Before you decide on the plants you are going to buy, you should plan the accommodations they are to receive once you get them home. If you live in a house or an apartment with exposures on all sides, it’s best to try to plan your arrangement around a south-facing window. A southern exposure gets the most sun, an eastern one next most, then west, with the north-facing windows getting the least. As we have said, not all plants need direct sunlight; some actually are bothered by it, but whereas you can always provide shade in a sunny window, it is harder to try to induce the sun to shine into your north windows in the dead of winter. Therefore as a starter use a southern exposure. Of course, a bay window on the south side of the house is the perfect answer to an indoor gardener’s dream. Here you get the sun almost all day long.
Plants grown in sunny windows, and that includes almost all of the flowering varieties, will tend to turn their blossoms and foliage toward the sun. Since you are growing plants at home for the enjoyment of those in the house rather than passers-by who might look in the window, it is wise to turn the pots every day or two so that the flowers won’t grow in a completely lopsided manner.

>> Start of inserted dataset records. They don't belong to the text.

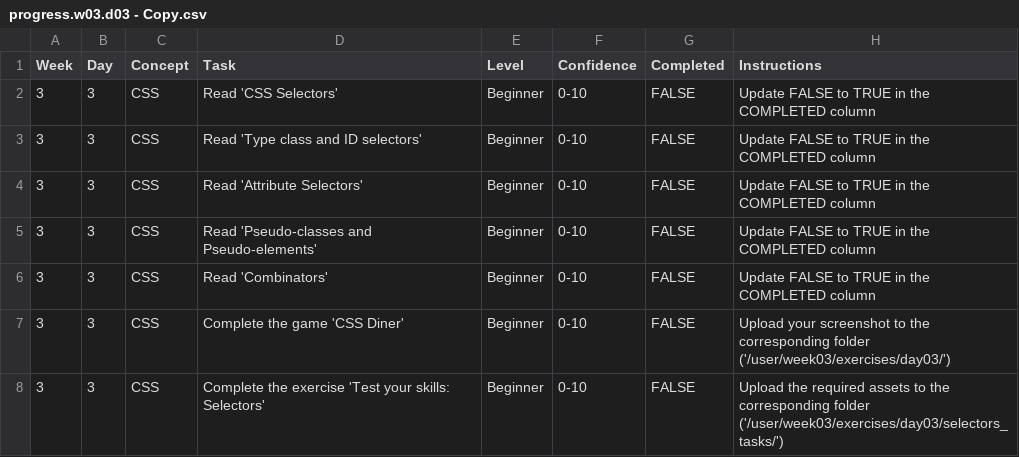
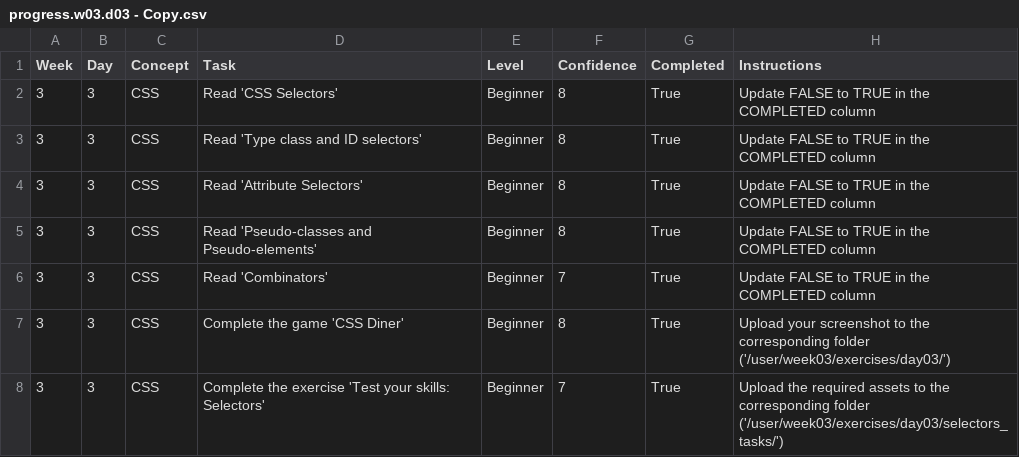
Before and after one commit to Mac-thartcher/WDX-180, a CSV file: user/week03/progress/progress.w03.d03 - Copy.csv, drawn as a sheet.

```diff
--- a/user/week03/progress/progress.w03.d03 - Copy.csv
+++ b/user/week03/progress/progress.w03.d03 - Copy.csv
@@ -1,8 +1,8 @@
 Week,Day,Concept,Task,Level,Confidence,Completed,Instructions
-3,3,CSS,Read 'CSS Selectors',Beginner,0-10,FALSE,Update FALSE to TRUE in the COMPLETED column
-3,3,CSS,Read 'Type class and ID selectors',Beginner,0-10,FALSE,Update FALSE to TRUE in the COMPLETED column
-3,3,CSS,Read 'Attribute Selectors',Beginner,0-10,FALSE,Update FALSE to TRUE in the COMPLETED column
-3,3,CSS,Read 'Pseudo-classes and Pseudo-elements',Beginner,0-10,FALSE,Update FALSE to TRUE in the COMPLETED column
-3,3,CSS,Read 'Combinators',Beginner,0-10,FALSE,Update FALSE to TRUE in the COMPLETED column
-3,3,CSS,Complete the game 'CSS Diner',Beginner,0-10,FALSE,Upload your screenshot to the corresponding folder ('/user/week03/exercises/day03/')
-3,3,CSS,Complete the exercise 'Test your skills: Selectors',Beginner,0-10,FALSE,Upload the required assets to the corresponding folder ('/user/week03/exercises/day03/selectors_tasks/')
+3,3,CSS,Read 'CSS Selectors',Beginner,8,True,Update FALSE to TRUE in the COMPLETED column
+3,3,CSS,Read 'Type class and ID selectors',Beginner,8,True,Update FALSE to TRUE in the COMPLETED column
+3,3,CSS,Read 'Attribute Selectors',Beginner,8,True,Update FALSE to TRUE in the COMPLETED column
+3,3,CSS,Read 'Pseudo-classes and Pseudo-elements',Beginner,8,True,Update FALSE to TRUE in the COMPLETED column
+3,3,CSS,Read 'Combinators',Beginner,7,True,Update FALSE to TRUE in the COMPLETED column
+3,3,CSS,Complete the game 'CSS Diner',Beginner,8,True,Upload your screenshot to the corresponding folder ('/user/week03/exercises/day03/')
+3,3,CSS,Complete the exercise 'Test your skills: Selectors',Beginner,7,True,Upload the required assets to the corresponding folder ('/user/week03/exercises/day03/selectors_tasks/')
```
Also changed, not shown: user/week03/progress/progress.w03.d04 - Copy.csv, 16 other files.
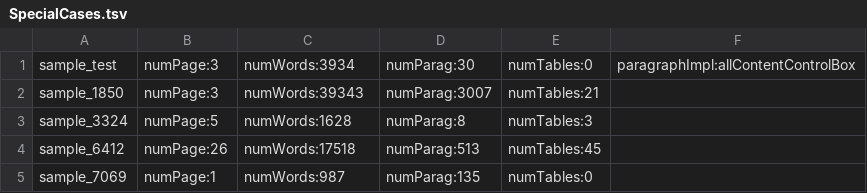
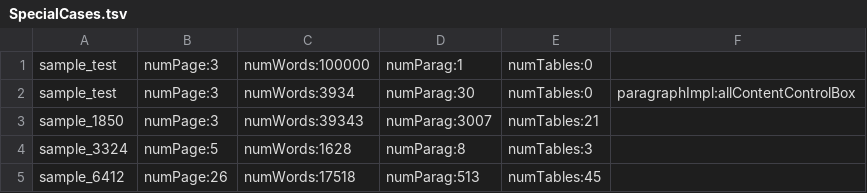
Before and after one commit to kduretec/TestDataGenerator, a TSV file: DataGenerator/resources/SpecialCases.tsv, drawn as a sheet; only a part is shown; the shorter side is filled out with more unchanged rows; the diff names each change by its address in the sheet, - before the commit and + after, or states it on an @@ line.

```diff
--- a/DataGenerator/resources/SpecialCases.tsv
+++ b/DataGenerator/resources/SpecialCases.tsv
+row 1: sample_test | numPage:3 | numWords:100000 | numParag:1 | numTables:0
```
Also changed, not shown: 13 other files.
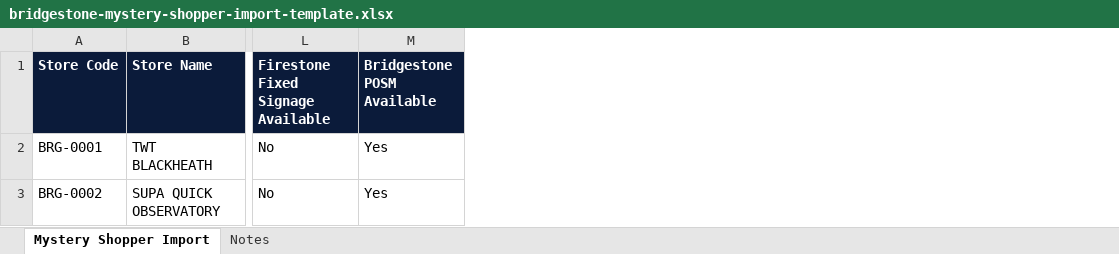
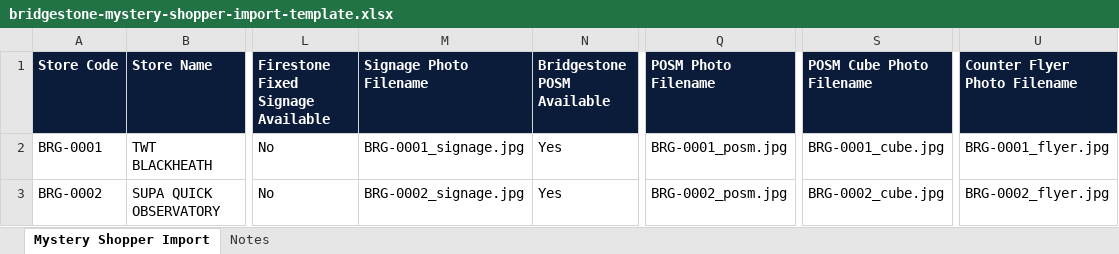
Before and after one commit to LeegraHQ/Leegra-pulse, an Excel workbook: public/reports/bridgestone/bridgestone-mystery-shopper-import-template.xlsx, sheet Mystery Shopper Import, drawn as a sheet; only a part is shown, gaps mark what is left out; values as stored, in another font and other column widths than the file's, no borders; the diff names each change by its address in the sheet, - before the commit and + after, or states it on an @@ line.

```diff
--- a/public/reports/bridgestone/bridgestone-mystery-shopper-import-template.xlsx (sheet Mystery Shopper Import)
+++ b/public/reports/bridgestone/bridgestone-mystery-shopper-import-template.xlsx (sheet Mystery Shopper Import)
+column M (Signage Photo Filename), rows 2-3: BRG-0001_signage.jpg | BRG-0002_signage.jpg
+column Q (POSM Photo Filename), rows 2-3: BRG-0001_posm.jpg | BRG-0002_posm.jpg
+column S (POSM Cube Photo Filename), rows 2-3: BRG-0001_cube.jpg | BRG-0002_cube.jpg
+column U (Counter Flyer Photo Filename), rows 2-3: BRG-0001_flyer.jpg | BRG-0002_flyer.jpg
```
Also changed, not shown: sheet Notes.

We said earlier that many plants will grow without direct sun. That is true, but no plant will grow without light. Light is one of the essentials to the synthesis or process of plant growth. If you want, you can keep a Snake Plant or a pot of English Ivy in the dim recesses of a back hall for a short time, but even these hardy specimens won’t last too long under these conditions. You will note that first their leaves will lose their luster, then the plants themselves will begin to droop and the leaves to drop off, and eventually, no matter how you feed and water them, they will die.